Last night I crashed an airplane.

During the annual of this Tiger, I had found over 100 items that would have grounded the plane.  It had been maintained by the owner.  It was a really messed up Tiger.  Really messed up.  After I delivered it, it was worse.
  -  Gary L Vogt

On Friday, 17 April 1998, I departed Fox Field at around 7:15pm to deliver an airplane to it's owner who lived in a private fly-in community in Southern California. My cruising altitude was around 5,500 feet for the entire flight. About 10 miles out I began to reduce altitude to the pattern altitude of 4,410 feet (airport altitude was 3,410 feet). I arrived around 8:00pm and entered the traffic pattern by overflying the airport on 'the 45' at around 4,400 feet, reducing power as I overflew the airport. I entered the downwind leg for runway 24 and noticed the airspeed indicator was at the top of the white arc (103 knots). I added about 1/3 flaps. As the plane slowed to below 100 knots I began my base leg and added full flaps to slow the plane down and to steepen the decent.

After I lined up on the runway, which was very well lighted, I glanced down at the airspeed indicator which showed 85 knots. While looking at the airspeed indicator I heard a "Kunk" sound and immediately looked up and noticed the propeller had stopped; it was silhouetted in the dusk against the sunset. I thought I'd had a catastrophic engine failure. I then noticed some power lines in my path and at the same time noticed the lights of the runway flicker and go out. I quickly pulled back on the yoke to keep from hitting the power lines, lost airspeed, pushed the nose over to gain back airspeed and thought I could still make the runway.

I stretched the glide the best I could by flying right on the edge of a stall. The airplane suddenly began to sink and I hit the ground in a nose level to slightly nose up attitude. I skidded along the desert for about 50 yards. I began to think I was going to come to a stop with very little damage to the plane and then I noticed that someone had cut a dirt road, perpendicular to the runway and about six to seven feet lower than the surface on which I was skidding. My thought was, "Damn it, I'm going over an embankment."

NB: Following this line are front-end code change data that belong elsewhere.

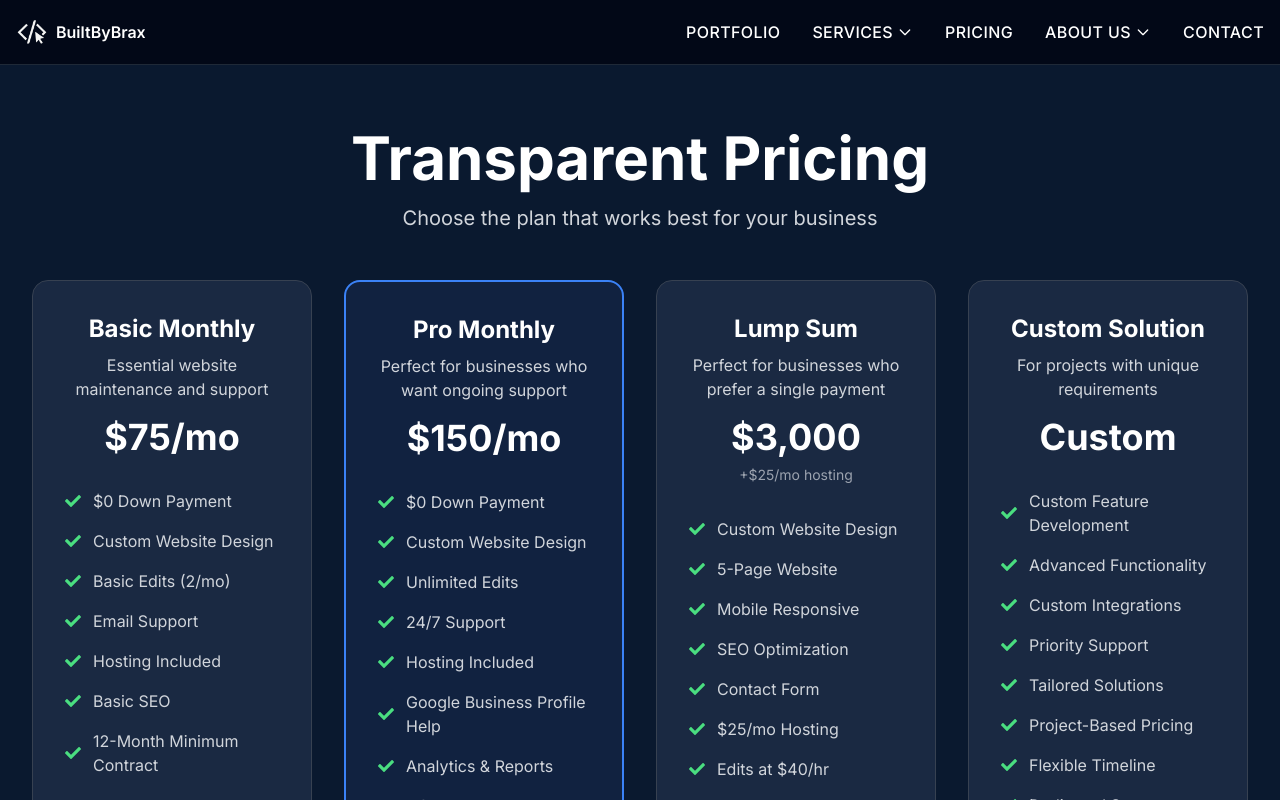
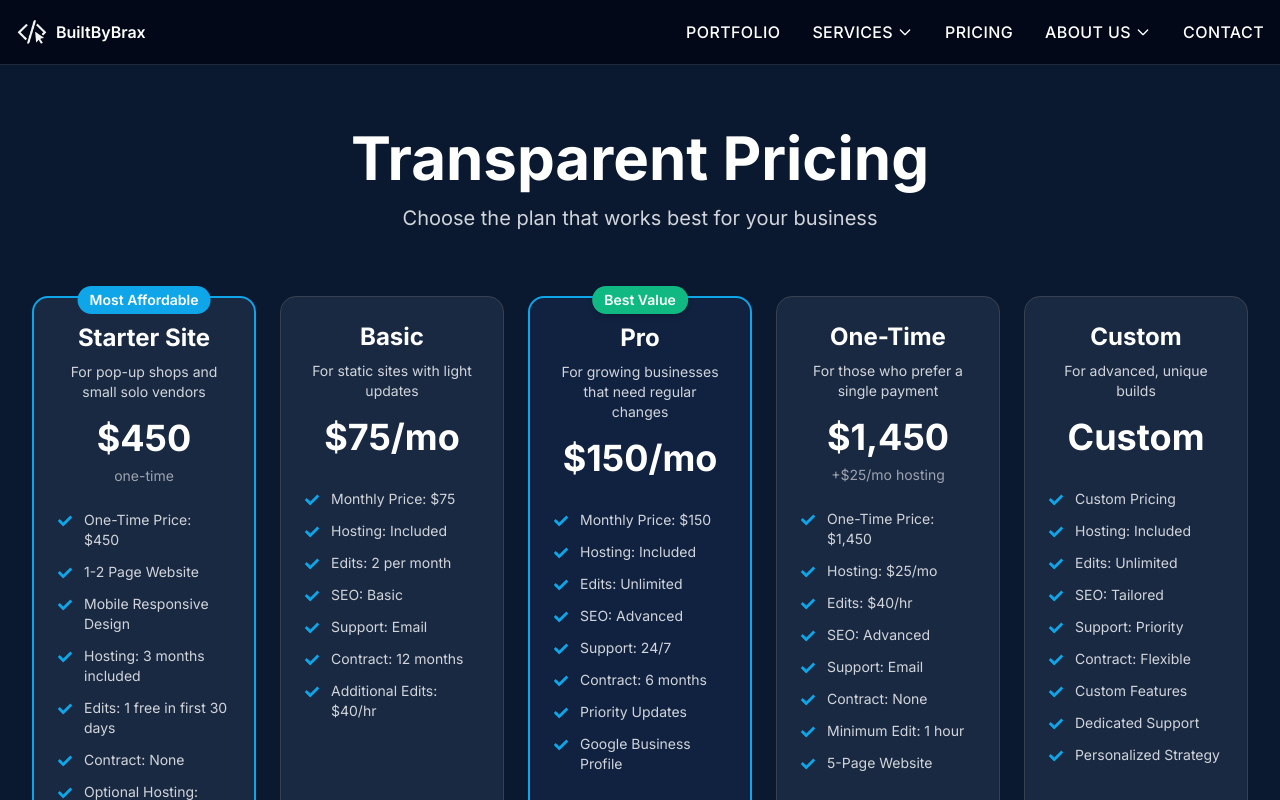
Before and after one commit to BraxtonFails/BuiltByBrax, a Next.js app: page /pricing in a window 1280 px wide. Shown: the top 800 px of the page. Built offline with nearby package versions, Linux system fonts and the light colour scheme.

Commit message:
feat: Update pricing page layout, add 'Best Value' tag, and correct plan prices

```diff
--- a/src/app/pricing/page.tsx
+++ b/src/app/pricing/page.tsx
@@ -8,67 +8,84 @@ import Footer from '@/components/Footer';
 export default function PricingPage() {
   const tiers = [
     {
-      name: "Basic Monthly",
+      name: "Starter Site",
+      price: "$450",
+      subPrice: "one-time",
+      description: "For pop-up shops and small solo vendors",
+      features: [
+        "One-Time Price: $450",
+        "1-2 Page Website",
+        "Mobile Responsive Design",
+        "Hosting: 3 months included",
+        "Edits: 1 free in first 30 days",
+        "Contract: None",
+        "Optional Hosting: $10/mo after 3 months",
+        "Additional Edits: $40/hr"
+      ],
+      highlighted: false,
+      isStarter: true,
+    },
+    {
+      name: "Basic",
       price: "$75/mo",
-      description: "Essential website maintenance and support",
+      description: "For static sites with light updates",
       features: [
-        "$0 Down Payment",
-        "Custom Website Design",
-        "Basic Edits (2/mo)",
-        "Email Support",
-        "Hosting Included",
-        "Basic SEO",
-        "12-Month Minimum Contract"
+        "Monthly Price: $75",
+        "Hosting: Included",
+        "Edits: 2 per month",
+        "SEO: Basic",
+        "Support: Email",
+        "Contract: 12 months",
+        "Additional Edits: $40/hr"
       ],
       highlighted: false,
     },
     {
-      name: "Pro Monthly",
+      name: "Pro",
       price: "$150/mo",
-      description: "Perfect for businesses who want ongoing support",
+      description: "For growing businesses that need regular changes",
       features: [
-        "$0 Down Payment",
-        "Custom Website Design",
-        "Unlimited Edits",
-        "24/7 Support",
-        "Hosting Included",
-        "Google Business Profile Help",
-        "Analytics & Reports",
-        "Lifetime Updates",
-        "6-Month Minimum Contract"
+        "Monthly Price: $150",
+        "Hosting: Included",
+        "Edits: Unlimited",
+        "SEO: Advanced",
+        "Support: 24/7",
+        "Contract: 6 months",
+        "Priority Updates",
+        "Google Business Profile"
       ],
       highlighted: true,
+      isBestValue: true,
     },
     {
-      name: "Lump Sum",
-      price: "$3,000",
+      name: "One-Time",
+      price: "$1,450",
       subPrice: "+$25/mo hosting",
-      description: "Perfect for businesses who prefer a single payment",
+      description: "For those who prefer a single payment",
       features: [
-        "Custom Website Design",
-        "5-Page Website",
-        "Mobile Responsive",
-        "SEO Optimization",
-        "Contact Form",
-        "$25/mo Hosting",
-        "Edits at $40/hr",
-        "1-Hour Minimum for Edits",
-        "One-Time Payment"
+        "One-Time Price: $1,450",
+        "Hosting: $25/mo",
+        "Edits: $40/hr",
+        "SEO: Advanced",
+        "Support: Email",
+        "Contract: None",
+        "Minimum Edit: 1 hour",
+        "5-Page Website"
       ],
       highlighted: false,
     },
     {
-      name: "Custom Solution",
+      name: "Custom",
       price: "Custom",
-      description: "For projects with unique requirements",
+      description: "For advanced, unique builds",
       features: [
-        "Custom Feature Development",
-        "Advanced Functionality",
-        "Custom Integrations",
-        "Priority Support",
-        "Tailored Solutions",
-        "Project-Based Pricing",
-        "Flexible Timeline",
+        "Custom Pricing",
+        "Hosting: Included",
+        "Edits: Unlimited",
+        "SEO: Tailored",
+        "Support: Priority",
+        "Contract: Flexible",
+        "Custom Features",
         "Dedicated Support",
         "Personalized Strategy"
       ],
@@ -100,46 +117,57 @@ export default function PricingPage() {
         </section>
 
         {/* Pricing Grid */}
-        <section className="py-8">
-          <div className="max-w-7xl mx-auto px-4 sm:px-6 lg:px-8">
-            <div className="grid md:grid-cols-2 lg:grid-cols-4 gap-8">
+        <section className="py-12">
+          <div className="max-w-[1400px] mx-auto px-4 sm:px-6 lg:px-8">
+            <div className="grid grid-cols-1 md:grid-cols-2 lg:grid-cols-3 xl:grid-cols-5 gap-6">
               {tiers.map((tier, index) => (
                 <motion.div
                   key={tier.name}
                   initial={{ opacity: 0, y: 20 }}
                   animate={{ opacity: 1, y: 0 }}
                   transition={{ duration: 0.5, delay: index * 0.2 }}
-                  className={`rounded-2xl p-8 ${
+                  className={`flex flex-col h-full rounded-2xl p-6 relative ${
                     tier.highlighted
-                      ? 'bg-[#112240] border-2 border-blue-500 transform scale-105'
+                      ? 'bg-[#112240] border-2 border-[#0ea5e9] transform scale-105'
+                      : tier.isStarter
+                      ? 'bg-[#1a2942] border-2 border-[#0ea5e9]'
                       : 'bg-[#1a2942] border border-gray-700'
                   } transition-all duration-200 hover:shadow-xl`}
                 >
-                  <div className="text-center">
+                  {tier.isBestValue && (
+                    <div className="absolute -top-3 left-1/2 transform -translate-x-1/2 bg-emerald-500 text-white px-3 py-1 rounded-full text-sm font-semibold whitespace-nowrap shadow-md z-10">
+                      Best Value
+                    </div>
+                  )}
+                  {tier.isStarter && (
+                    <div className="absolute -top-3 left-1/2 transform -translate-x-1/2 bg-[#0ea5e9] text-white px-3 py-1 rounded-full text-sm font-semibold whitespace-nowrap">
+                      Most Affordable
+                    </div>
+                  )}
+                  <div className="text-center mb-6">
                     <h3 className="text-2xl font-bold text-white mb-2">{tier.name}</h3>
-                    <p className="text-gray-300 mb-4">{tier.description}</p>
+                    <p className="text-gray-300 mb-4 text-sm">{tier.description}</p>
                     <div className="text-4xl font-bold text-white mb-2">{tier.price}</div>
                     {tier.subPrice && (
-                      <div className="text-sm text-gray-400 mb-8">{tier.subPrice}</div>
+                      <div className="text-sm text-gray-400">{tier.subPrice}</div>
                     )}
-                    {!tier.subPrice && <div className="mb-8" />}
                   </div>
 
-                  <ul className="space-y-4">
+                  <ul className="space-y-3 flex-grow">
                     {tier.features.map((feature, featureIndex) => (
-                      <li key={featureIndex} className="flex items-center text-gray-300">
-                        <FaCheck className="text-green-400 mr-3 flex-shrink-0" />
+                      <li key={featureIndex} className="flex items-start text-gray-300 text-sm">
+                        <FaCheck className="text-[#0ea5e9] mr-3 mt-1 flex-shrink-0" />
                         <span>{feature}</span>
                       </li>
                     ))}
                   </ul>
 
-                  <div className="mt-8 text-center">
+                  <div className="mt-6 text-center">
                     <a
                       href="/contact"
-                      className={`inline-block px-8 py-3 rounded-full font-semibold transition-all duration-200 ${
-                        tier.highlighted
-                          ? 'bg-blue-500 text-white hover:bg-blue-600 transform hover:scale-105'
+                      className={`inline-block w-full px-6 py-3 rounded-full font-semibold transition-all duration-200 ${
+                        tier.highlighted || tier.isStarter
+                          ? 'bg-[#0ea5e9] text-white hover:bg-[#0284c7] transform hover:scale-105'
                           : 'bg-gray-700 text-white hover:bg-gray-600 transform hover:scale-105'
                       }`}
                     >
@@ -153,7 +181,7 @@ export default function PricingPage() {
         </section>
 
         {/* Custom Solution Section */}
-        <section className="pb-12">
+        <section className="py-12">
           <motion.div
             initial={{ opacity: 0, y: 20 }}
             animate={{ opacity: 1, y: 0 }}
@@ -166,7 +194,7 @@ export default function PricingPage() {
             </p>
             <a
               href="/contact"
-              className="inline-block px-8 py-3 bg-blue-500 text-white rounded-full font-semibold hover:bg-blue-600 transition-all duration-200 transform hover:scale-105"
+              className="inline-block px-8 py-3 bg-[#0ea5e9] text-white rounded-full font-semibold hover:bg-[#0284c7] transition-all duration-200 transform hover:scale-105"
             >
               Contact Us
             </a>
```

After the plane went over the embankment and came to rest on the dirt road, my next recollection was of me standing outside the airplane looking in and wondering, "Did I shut the Master switch off and turn the fuel selector to off?" I didn't remember taking off my shoulder harness and seat belt, or getting out of the plane, but I must have, because as I stood there I thought, "I don't remember doing these things yet they were done."

A post crash examination of the airplane revealed a three to four inch gash in the spinner (as if someone had taken a can opener to the spinner near the propeller hub) and there were some marks on one propeller blade which looked like it had scraped on something. One of the maintenance workers said he went up and looked at the power lines on the first row of power lines (furthest from the runway). Apparently there were two rows of power lines and somehow I had hit a wire on the first row. A maintenance worker said NONE of the power lines were broken. One power line, however, had been pulled out of it's support. Power was restored about an hour after the incident.

I had talked with the owner of the airplane just 30 minutes before I left and he didn't mention the power lines or the fact that the terrain rose significantly on both the approach and departure ends of the runway. I double checked my Los Angeles sectional and there is no indication of an obstruction on the approach to the runway. The second set of power lines (closest to the approach end of the runway) was clearly marked with red balls. The set of power lines which I hit was NOT marked in any way.

Lessons Learned: When entering an unknown airport during any time of day when the visibility is marginal, be sure to get an adequate briefing of what to look for and what to expect.